“Three weeks before the trip, he called me on the phone and said he would love to give me a hug,” Grassi said.
The meeting between Grassi and the Pope adds another intriguing twist to the strange aftermath of Francis’ first-ever trip to the United States. Since news broke on Tuesday of Francis’ meeting with Davis, conservatives have cheered the seemingly implicit endorsement, while liberals have questioned how much the Pope knew about her case.
In a statement on Friday, the Vatican said that the meeting with Davis was not intended as a show of support for her cause and said “the only real audience granted by the Pope at the nunciature (embassy) was with one of his former students and his family.”
“That was me,” Grassi said.
Grassi said that Pope Francis taught him in literature and psychology classes at Inmaculada Concepcion high school in Flores, Argentina, from 1964-1965.
Grassi said the Pope has long known that he is gay, but has never condemned his sexuality or his same-sex relationship. Grassi said he and Iwan (he declined to disclose his last name due to privacy concerns) also met Francis last year in Rome.
“He has never been judgmental,” Grassi said. “He has never said anything negative.”
“Obviously he is the pastor of the church and he has to follow the church’s teachings,” Grassi added. “But as a human being he understands all kinds of situations, and he is open to all kinds of people, including those with different sexual characteristics.”
Grassi said he believes the Pope was “misled” into meeting with Davis, who served six days in a Kentucky jail for refusing to issue marriage licenses to same-sex couples.
Davis’ lawyers had portrayed the papal meeting as an endorsement of her cause. After several days of questions and culture-war sparring, the Vatican said that was not the case.
Looking to smother the fierce controversy, Vatican spokesman Federico Lombardi said Davis was one of “several dozen” people who had been invited by the Vatican ambassador to see Francis during his visit to the U.S. capital.
“The Pope did not enter into the details of the situation of Mrs. Davis and his meeting with her should not be considered a form of support of her position in all of its particular and complex aspects,” Lombardi said in a statement.
The meeting with Davis disappointed many liberal Catholics but delighted conservatives, who saw it as a sign that the pope was clearly condemning a ruling by the U.S. Supreme Court to legalize same-sex marriage.
Davis said on Wednesday that the pope had thanked her for her courage and told her to “stay strong”, adding that knowing that he agreed with what she was doing “kind of validates everything”.
EMBASSY UNDERESTIMATED SIGNIFICANCE
While Lombardi declined to take questions on the incident, his assistant, Canadian priest Father Tom Rosica, laid the blame on the Vatican embassy in Washington, saying it had underestimated the impact of Davis’s presence at the reception.
“I’m not sure that they (the embassy) realized how significant it would be,” he told reporters.
Rosica said he did not believe the pope was even indirectly involved in inviting Davis, adding that the greeting was very brief and that she and her husband were among the many guests at the Washington embassy before the pope left for New York.
Rosica said he did not know if there had been a private meeting.
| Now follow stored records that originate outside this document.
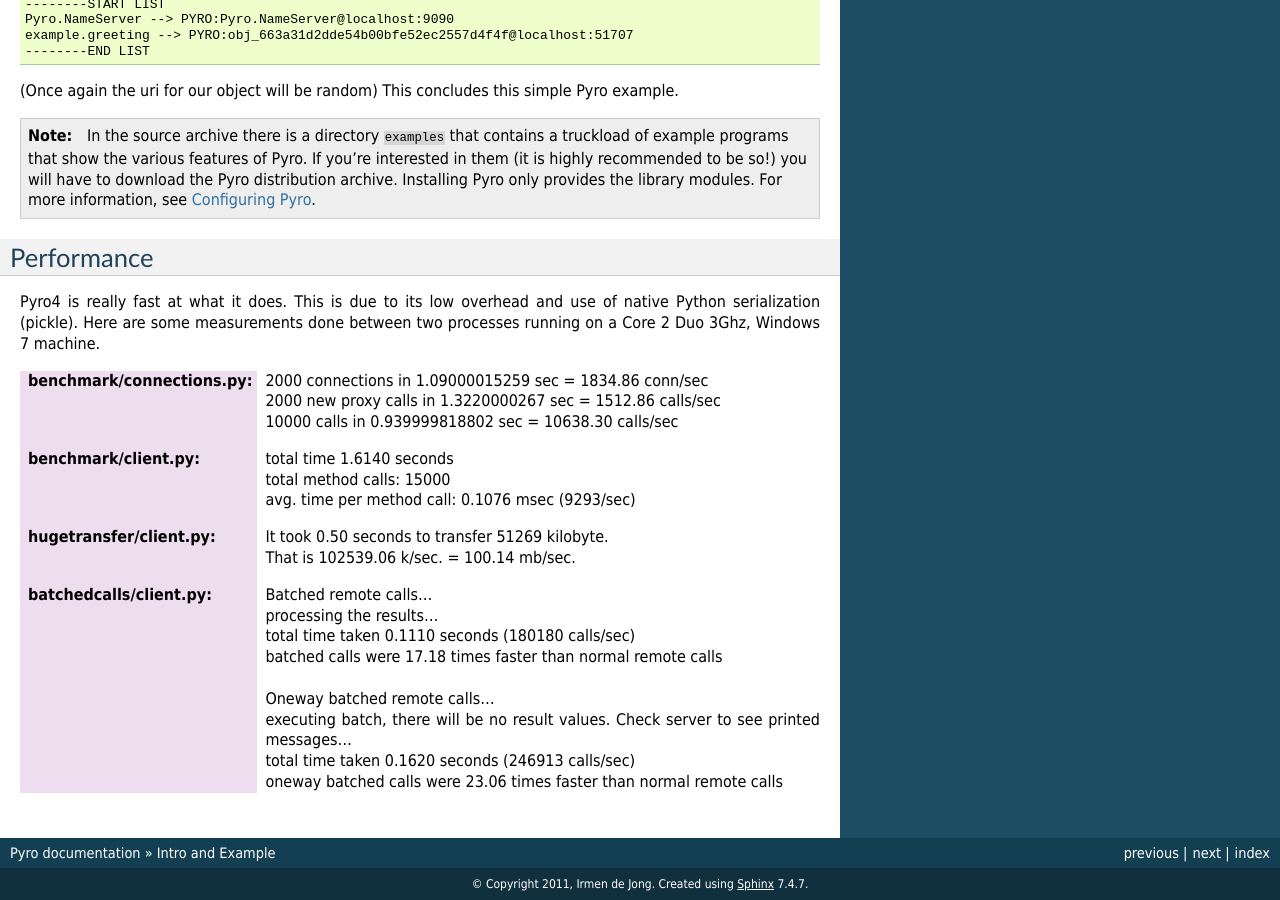
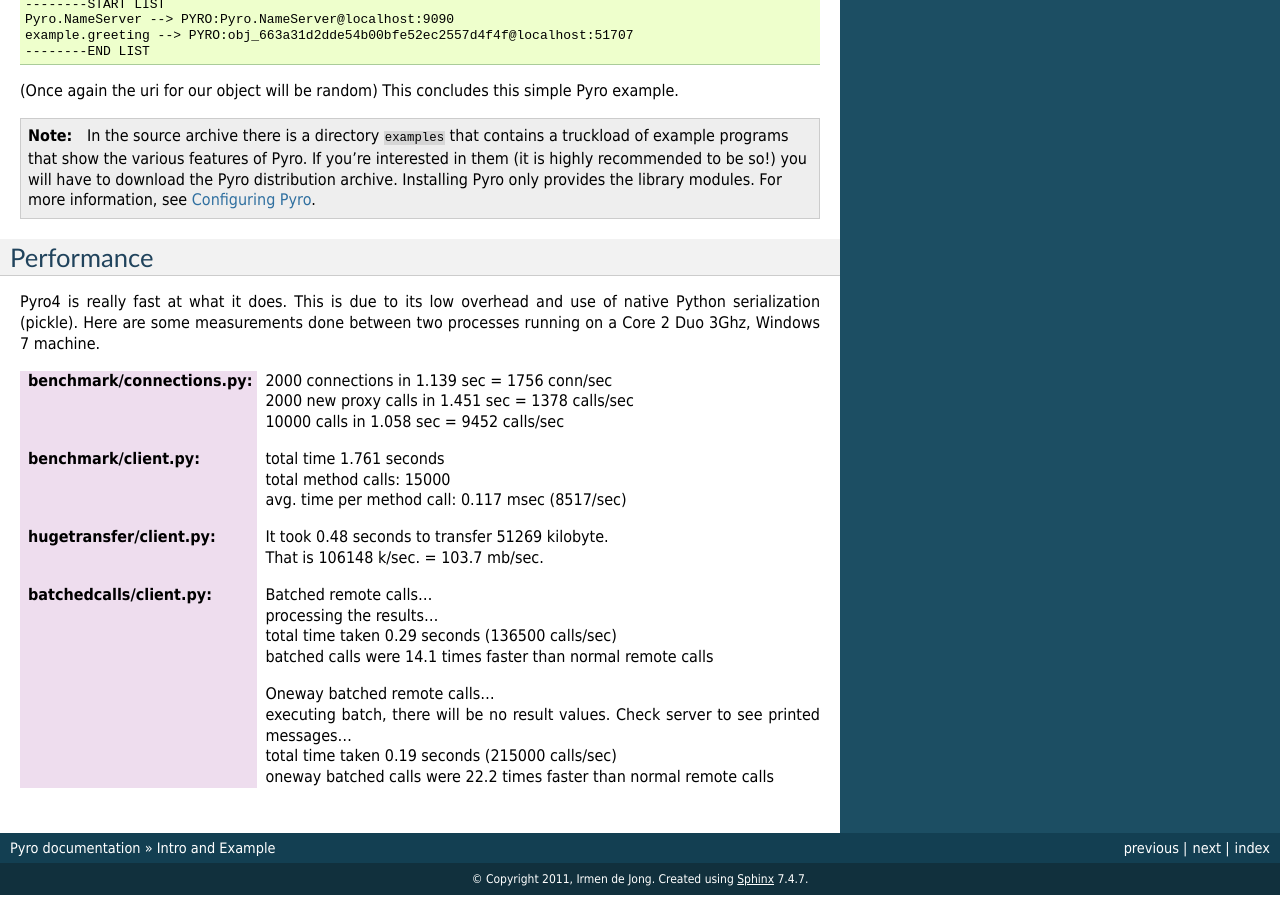
Before and after one commit to delmic/Pyro4, a Sphinx documentation site: the page built from docs/source/intro.rst, in a window 1280 px wide and 900 px high, scrolled down 3577 px. Built offline with Sphinx 7.4.7, drawn with Linux system fonts in a browser that asks for light colours; the version number could not be read and is left out.

```diff
--- a/docs/source/intro.rst
+++ b/docs/source/intro.rst
@@ -205,26 +205,26 @@ Pyro4 is really fast at what it does. This is due to its low overhead and use of
 Here are some measurements done between two processes running on a Core 2 Duo 3Ghz, Windows 7 machine.
 
 :benchmark/connections.py:
-    | 2000 connections in 1.09000015259 sec = 1834.86 conn/sec
-    | 2000 new proxy calls in 1.3220000267 sec = 1512.86 calls/sec
-    | 10000 calls in 0.939999818802 sec = 10638.30 calls/sec
+    | 2000 connections in 1.139 sec = 1756 conn/sec
+    | 2000 new proxy calls in 1.451 sec = 1378 calls/sec
+    | 10000 calls in 1.058 sec = 9452 calls/sec
 
 :benchmark/client.py:
-    | total time 1.6140 seconds
+    | total time 1.761 seconds
     | total method calls: 15000
-    | avg. time per method call: 0.1076 msec (9293/sec)
+    | avg. time per method call: 0.117 msec (8517/sec)
 
 :hugetransfer/client.py:
-    | It took 0.50 seconds to transfer 51269 kilobyte.
-    | That is 102539.06 k/sec. = 100.14 mb/sec.
+    | It took 0.48 seconds to transfer 51269 kilobyte.
+    | That is 106148 k/sec. = 103.7 mb/sec.
 
 :batchedcalls/client.py:
     | Batched remote calls...
     | processing the results...
-    | total time taken 0.1110 seconds (180180 calls/sec)
-    | batched calls were 17.18 times faster than normal remote calls
-    |
+    | total time taken 0.29 seconds (136500 calls/sec)
+    | batched calls were 14.1 times faster than normal remote calls
+
     | Oneway batched remote calls...
     | executing batch, there will be no result values. Check server to see printed messages...
-    | total time taken 0.1620 seconds (246913 calls/sec)
-    | oneway batched calls were 23.06 times faster than normal remote calls
+    | total time taken 0.19 seconds (215000 calls/sec)
+    | oneway batched calls were 22.2 times faster than normal remote calls
```
Also changed, not shown: 4 other files.
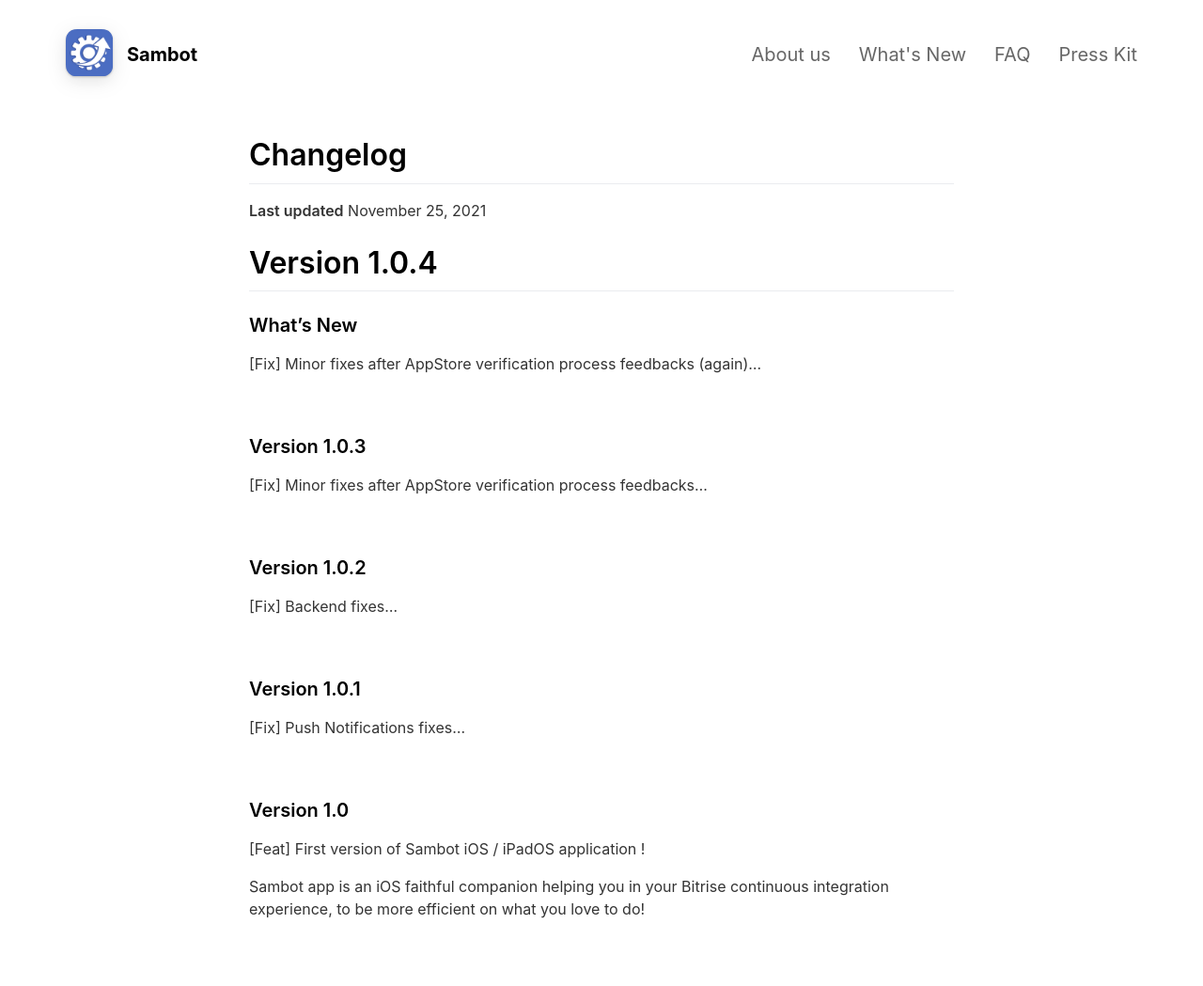
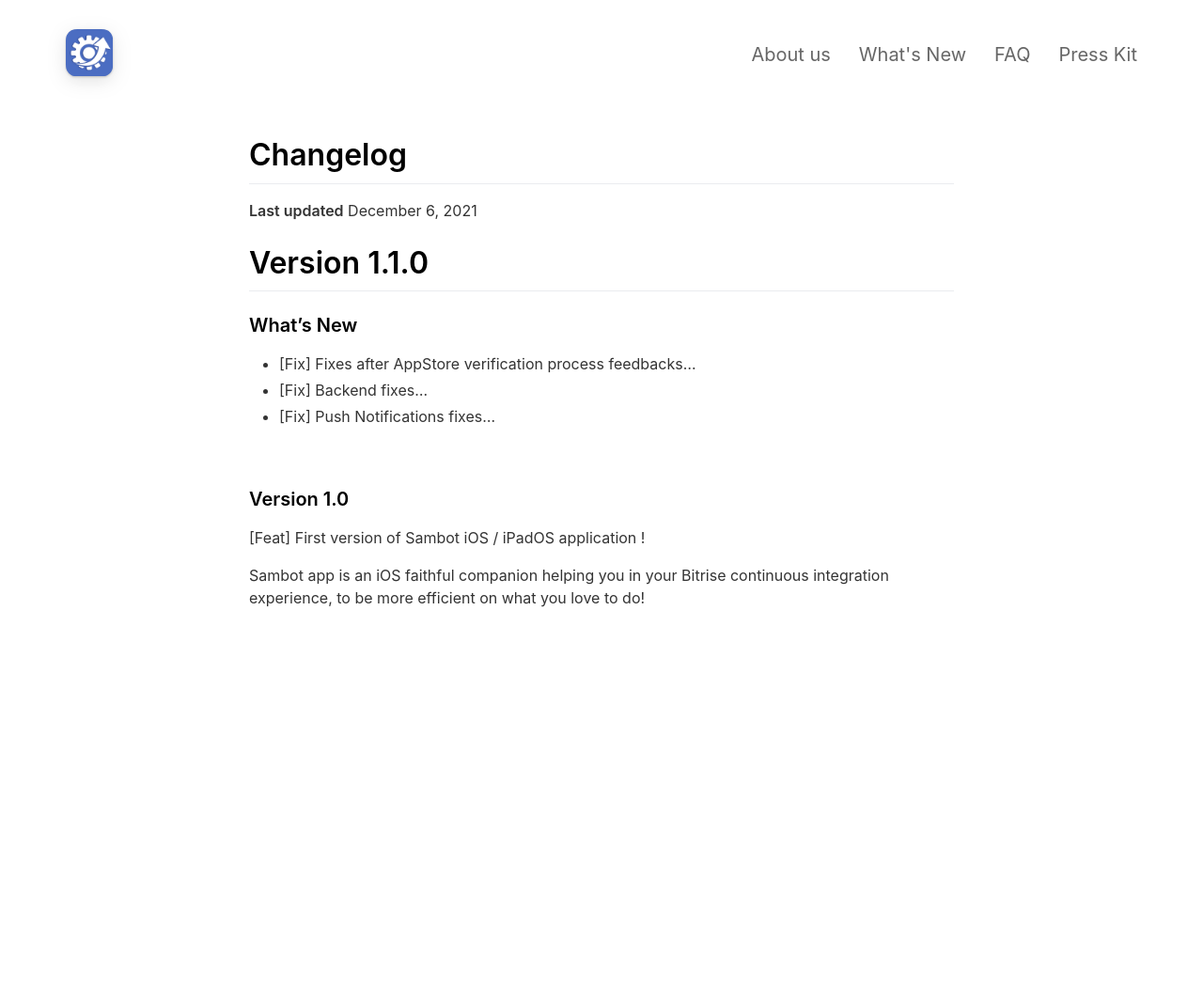
Before and after one commit to sambot-app/sambot.github.io, a Jekyll site: the page built from _pages/changelog.md, in a window 1280 px wide. Shown: the whole page at 94% size. Built offline with Jekyll 4.4.1, drawn with Linux system fonts in a browser that asks for light colours; nearby versions of some CDN libraries; after the commit the page ends 900 px from its top, so only the background shows below that.

Commit message:
add campaign downlaod and update changelog

```diff
--- a/_config.yml
+++ b/_config.yml
@@ -1,17 +1,17 @@
 #page title
-page_title                                : Sambot by Jay&Jay      # Automatically populates with app name if not set and if iOS app ID is set. Otherwise enter manually.
+page_title                                :      # Automatically populates with app name if not set and if iOS app ID is set. Otherwise enter manually.
 
 # App Info
 ios_app_id                                : 1584776704                                # Required. Enter iOS app ID to automatically populate name, price and icons (e.g. 718043190).
 ios_app_country                           : fr                                        # Required outside USA. Enter 2 letter country code as in https://en.wikipedia.org/wiki/ISO_3166-1_alpha-2
 
-appstore_link                             :                                           # Automatically populates if not set and if iOS app ID is set. Otherwise enter manually.
+appstore_link                             : https://apps.apple.com/app/apple-store/id1584776704?pt=123480917&ct=www&mt=8     # Automatically populates if not set and if iOS app ID is set. Otherwise enter manually.
 playstore_link                            :                                           # Enter Google Play Store URL.
 presskit_download_link                    :            # Enter a link to downloadable file or (e.g. public Dropbox link to a .zip file).
                                                                                       # Or upload your press kit file to assets and set path accordingly (e.g. "assets/your_press_kit.zip").
 
 app_icon                                  : assets/logo.png            # Automatically populates if not set and if iOS app ID is set.  Otherwise enter path to icon file manually.
-app_name                                  : Sambot                    # Automatically populates if not set and if iOS app ID is set.  Otherwise enter manually.
+app_name                                  :                    # Automatically populates if not set and if iOS app ID is set.  Otherwise enter manually.
 app_price                                 : Free                                          # Automatically populates if not set and if iOS app ID is set.  Otherwise enter manually.
 app_description                           : Sambot app is a faithful companion helping you in your Bitrise continuous integration experience, to be more efficient on what you love to do!
 
--- a/_pages/changelog.md
+++ b/_pages/changelog.md
@@ -5,27 +5,13 @@ include_in_header: true
 ---
 
 # Changelog
-**Last updated** November 25, 2021
+**Last updated** December 6, 2021
 
-# **Version 1.0.4**
+# **Version 1.1.0**
 ### What's New
-[Fix] Minor fixes after AppStore verification process feedbacks (again)...
-
-<br>
-
-
-### **Version 1.0.3**
-[Fix] Minor fixes after AppStore verification process feedbacks...
-
-<br>
-
-### **Version 1.0.2**
-[Fix] Backend fixes...
-
-<br>
-
-### **Version 1.0.1**
-[Fix] Push Notifications fixes...
+- [Fix] Fixes after AppStore verification process feedbacks...
+- [Fix] Backend fixes...
+- [Fix] Push Notifications fixes...
 
 <br>
 
```
Also changed, not shown: 8 other files.
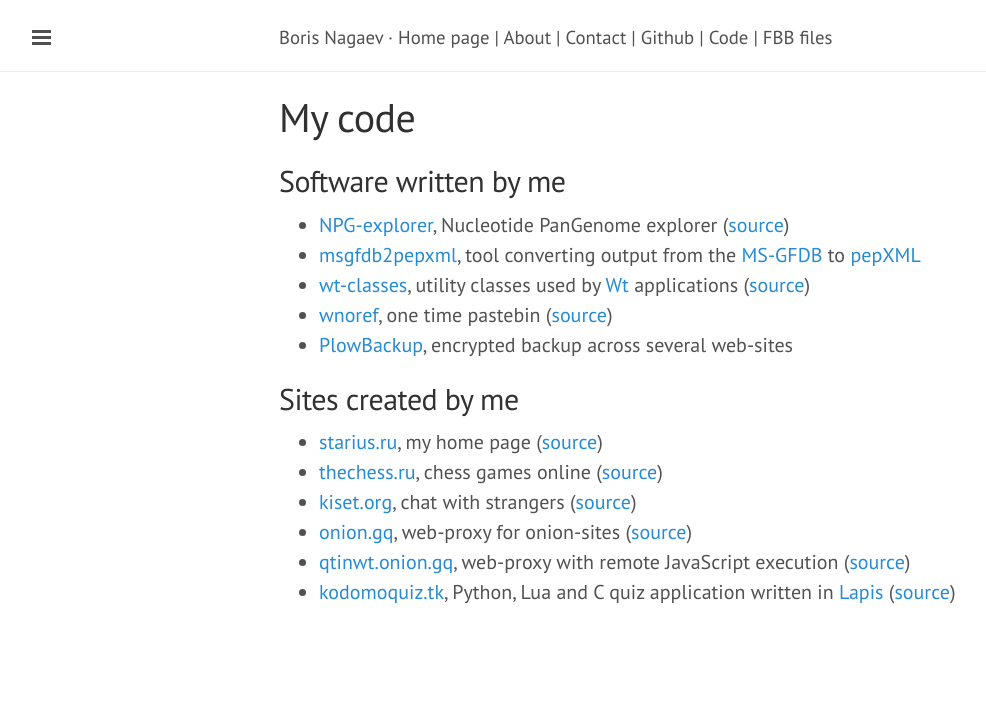
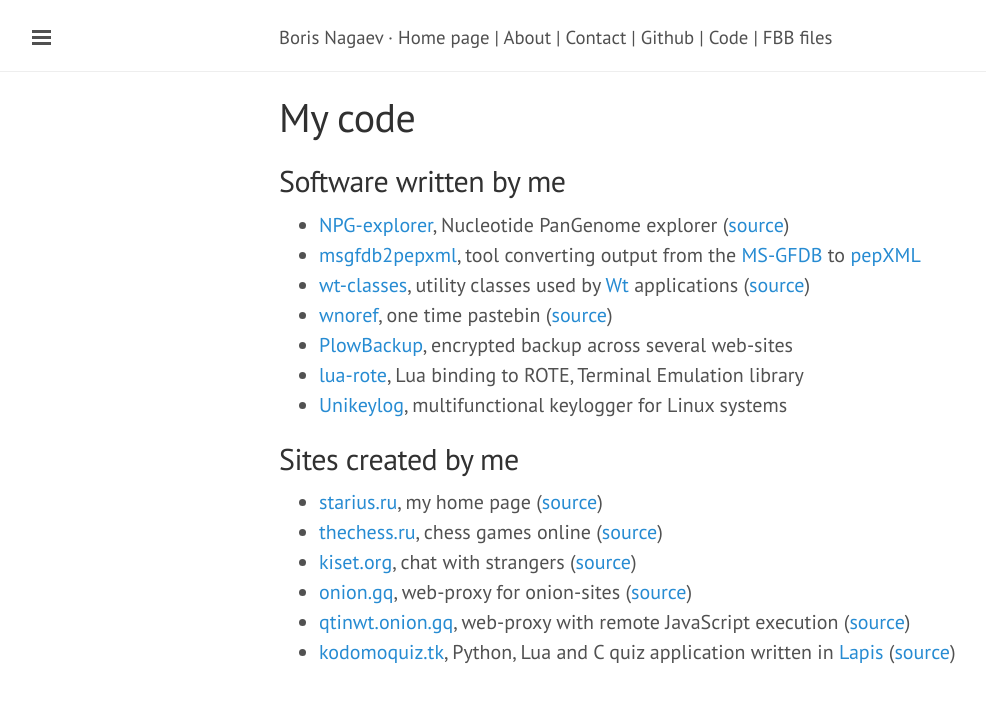
Before and after one commit to starius/starius.github.io, a Jekyll site: the page built from code.md, in a window 1280 px wide. Shown: the top 703 px of the page, without its empty margins (1-987 px from the left). Built offline with Jekyll 4.4.1, drawn with Linux system fonts in a browser that asks for light colours; Markdown is read by kramdown in place of the engine named in the settings.

Commit message:
add lua-rote and unikeylog to list of projects

```diff
--- a/code.md
+++ b/code.md
@@ -15,6 +15,10 @@ title: My code
     ([source][wnoref-src])
  * [PlowBackup][plowbackup], encrypted backup across
     several web-sites
+ * [lua-rote][lua-rote], Lua binding to ROTE,
+    Terminal Emulation library
+ * [Unikeylog][Unikeylog], multifunctional keylogger for
+    Linux systems
 
 [npge]: http://mouse.belozersky.msu.ru/tools/npge.html
 [npge-src]: https://github.com/npge/npge
@@ -27,6 +31,8 @@ title: My code
 [wnoref]: http://starius.ru/wnoref/
 [wnoref-src]: https://bitbucket.org/starius/wt-classes/src/tip/examples/wnoref.cpp
 [plowbackup]: https://bitbucket.org/starius/config/src/tip/bin/plowbackup.py
+[lua-rote]: https://starius.github.io/lua-rote/
+[Unikeylog]: https://github.com/hummelchen/unikeylog
 
 ## Sites created by me
 
```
Davis’ lawyer, Mat Staver, said the couple were not in a line, that the meeting was private and seen only by Vatican personnel and security.
“Had Kim Davis been in a line of people or been seen by anyone outside of Vatican personnel, we would not have been able to keep her visit secret,” he said in a statement.
Rosica said the pope was most likely not fully aware of how controversial a figure Davis had become.
“I would simply say her case is a very complex case. It has all kinds of intricacies. Was there an opportunity to brief the pope on this beforehand? I don’t think so. Was an in depth process done? No, probably not,” Rosica said.
Asked if the pope had been set up intentionally by someone in the embassy, Rosica said: “No, reading all of the information, listening to all of the facts, these things happen.”
Rosica said he also doubted that the Davis and her husband spent 15 minutes with the pope, as her lawyer had reported, saying “there simply was not enough time”.
Davis has said her beliefs as an Apostolic Christian prevent her from issuing marriage licenses to same-sex couples. Her church belongs to a Protestant movement known as Apostolic Pentecostalism.
Rosica said he hoped the Davis incident and its aftermath would not distract from the significance of the U.S. trip.
“The visit was extraordinary … so to allow this to kind of overshadow it would be very unfortunate. This is not the centerpiece of the papal visit. This is one small part of it, but it is a loaded centerpiece.”